The BBC refuses us entry. Perhaps they are eating caviar sandwiches behind that forbidding faade. Get lost] is the general demeanour at the BBC.

But the press headquarters bustles with seasoned, cynical, leathery sports guys. So what if young Kafelnikov (they call him Kalashnikov) serves at 207kmph, tennis this year is . . . boring.

At the entrance to the Centre Court, I search the crowd for celebrities. Is Brooke (Shields) here for Agassi, replacing Barbra (Streisand) who was his supporter last year? What about Robin Givens, allegedly very good friends with Lori NcNeil, who wiped out Graf? A frail woman in Chanel, a fan heading for the Centre Court in a wheelchair, whispers her delight at it all. 'I never miss it,' she says.

Centre Court. At last. 2.36pm. Edberg v. Carlsen.

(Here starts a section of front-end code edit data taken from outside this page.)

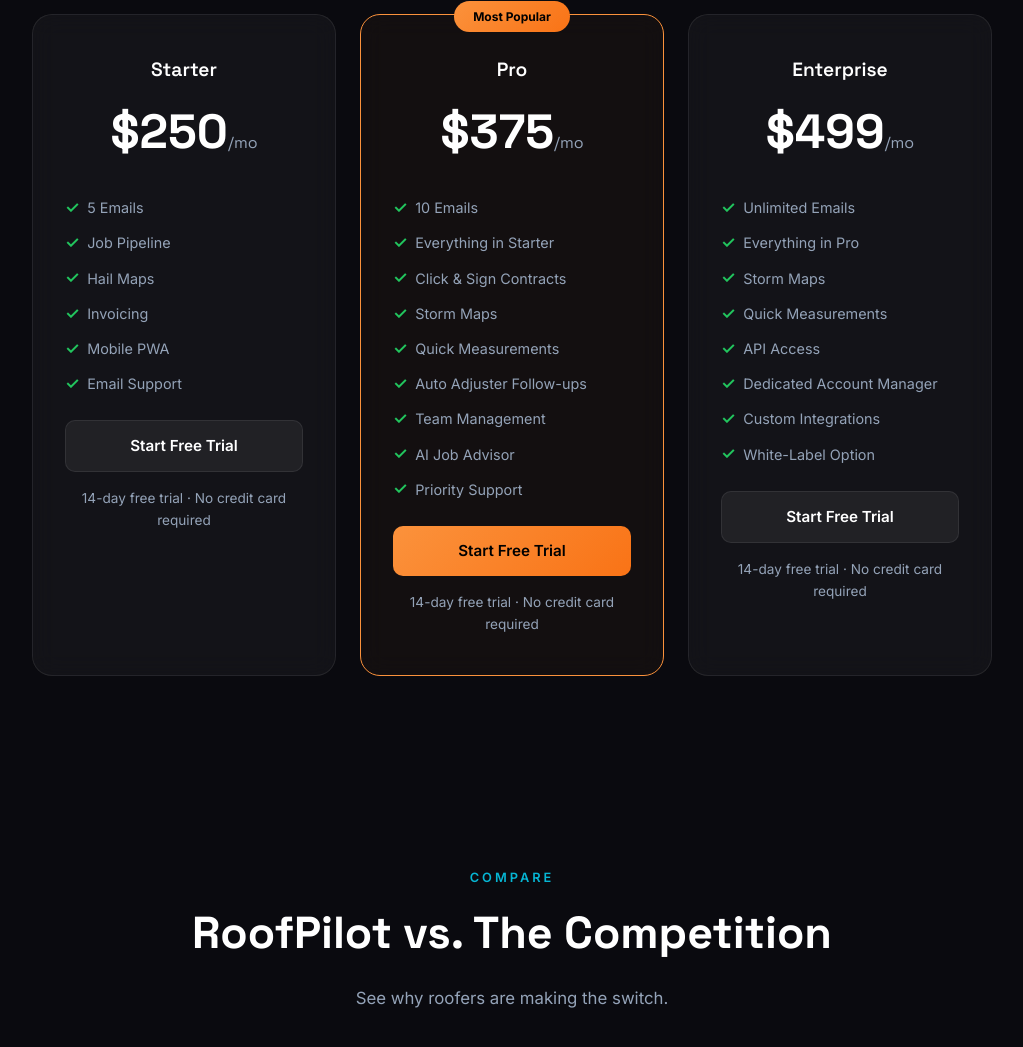
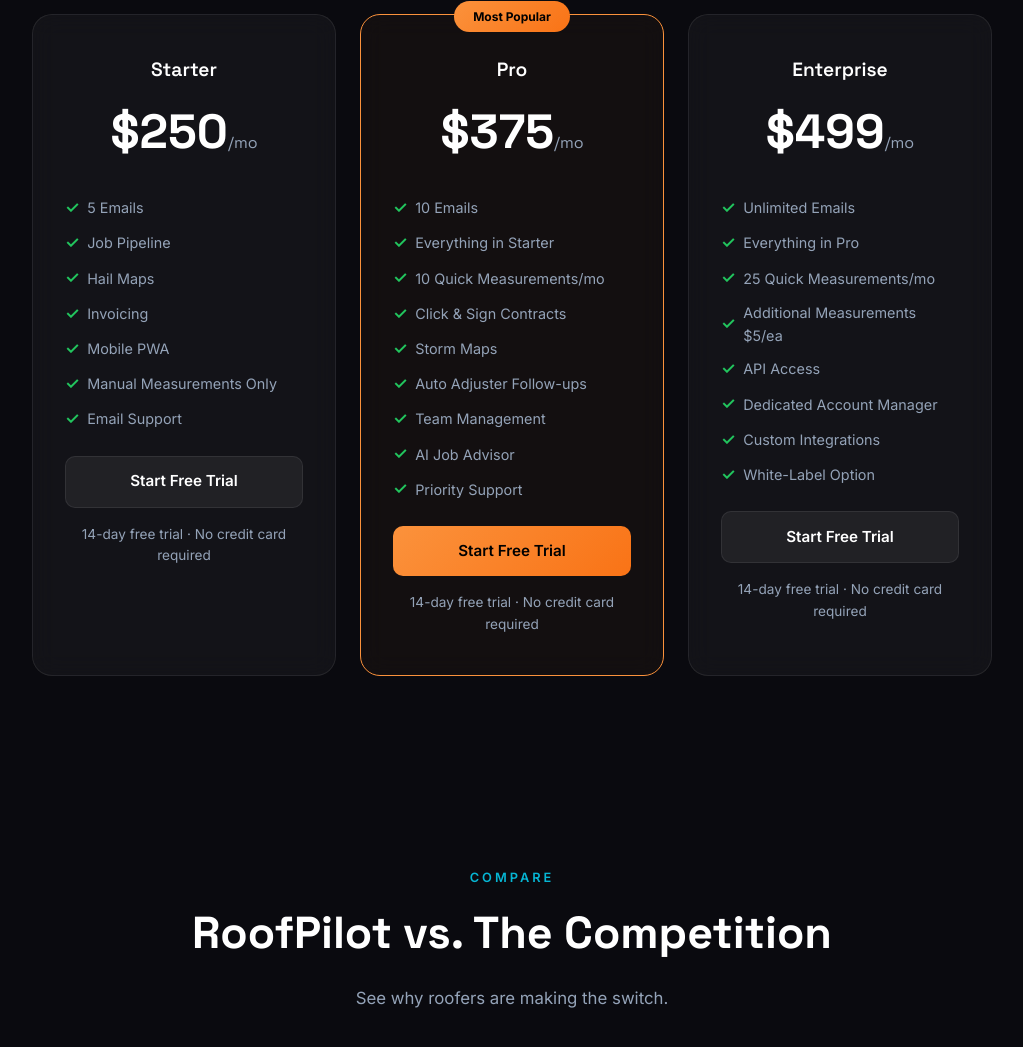
Before and after one commit to jasontalarski81-wq/Roof-Pilot, a plain HTML site: page index.html in a window 1280 px wide. Shown: the part 2900-3947 px from the top of the page, without its empty margins (128-1151 px from the left). Drawn offline with Linux system fonts and the light colour scheme.

Commit message:
Add measurement counts to pricing tiers

```diff
--- a/index.html
+++ b/index.html
@@ -314,6 +314,7 @@
           <li>Hail Maps</li>
           <li>Invoicing</li>
           <li>Mobile PWA</li>
+          <li>Manual Measurements Only</li>
           <li>Email Support</li>
         </ul>
         <a href="https://trustman-crm-production.up.railway.app/register" class="pricing-btn">Start Free Trial</a>
@@ -326,9 +327,9 @@
         <ul class="pricing-features">
           <li>10 Emails</li>
           <li>Everything in Starter</li>
+          <li>10 Quick Measurements/mo</li>
           <li>Click & Sign Contracts</li>
           <li>Storm Maps</li>
-          <li>Quick Measurements</li>
           <li>Auto Adjuster Follow-ups</li>
           <li>Team Management</li>
           <li>AI Job Advisor</li>
@@ -344,8 +345,8 @@
         <ul class="pricing-features">
           <li>Unlimited Emails</li>
           <li>Everything in Pro</li>
-          <li>Storm Maps</li>
-          <li>Quick Measurements</li>
+          <li>25 Quick Measurements/mo</li>
+          <li>Additional Measurements $5/ea</li>
           <li>API Access</li>
           <li>Dedicated Account Manager</li>
           <li>Custom Integrations</li>
```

This is not boring. This is the heart of the world for a few days, this little green stadium. It is, as everyone always says, surprisingly small. Proximity makes it thrilling. The players on the court, the crowds, the fleshy young women roasting in the sun, rows of white canvas hats and panamas, the royals, the sunlight spinning off hands clapping in unison, all as if 1914 had not quite happened.

'Look at those buns,' someone says staring at Edberg's shorts.

It is 90F but the lineswomen wear frocks and tights and high heels. In green and purple, the ball girls and boys do their ritual gymnastic - crouch, run, retreat, roll the yellow ball.

'Come on Stefan]'

Friday is very hot. More seeds go. The crowd, keen for the antics of old, ooh and ah when Boris Becker falls on the ground. Currently, Becker is what passes for charismatic at Wimbledon, although he has allegedly changed his schedule to spend more 'time with his family'. Jeremy Bates says Becker's an inspiration, and at the end of the first week, the great white hope shows up on television with his baby.

Me, I'm happy the two black Americans, Lori McNeil and Bryan Shelton, have come through, though I do think the Americans behind me should stop making remarks about Jesse Owens and the Germans.

'Andre, Andre, you're real class / Andre, Andre, show us your ass.' 'Look at that chest]'

It's Friday and he's back: Agassi, the hairy anti-bore. The sky is a sinister oyster colour. Agassi and Aaron Krickstein are locked in combat. Of course, I'm rooting for Agassi, but I have a secret yearning to see Krickstein win. The television announcer notes: 'His grandfather was a rabbi.' So was mine. Which is as close as I'm ever going to get to this tribe. I can see the headline, 'Rabbi's grandson slays 'em at Wimbledon'.

Still, just as the skies open up, Agassi snatches the match point. Krickstein's grandpa may have been clergy, but clearly, in the year of the Wimblebores, Andre Agassi is running for God.

(Photographs omitted)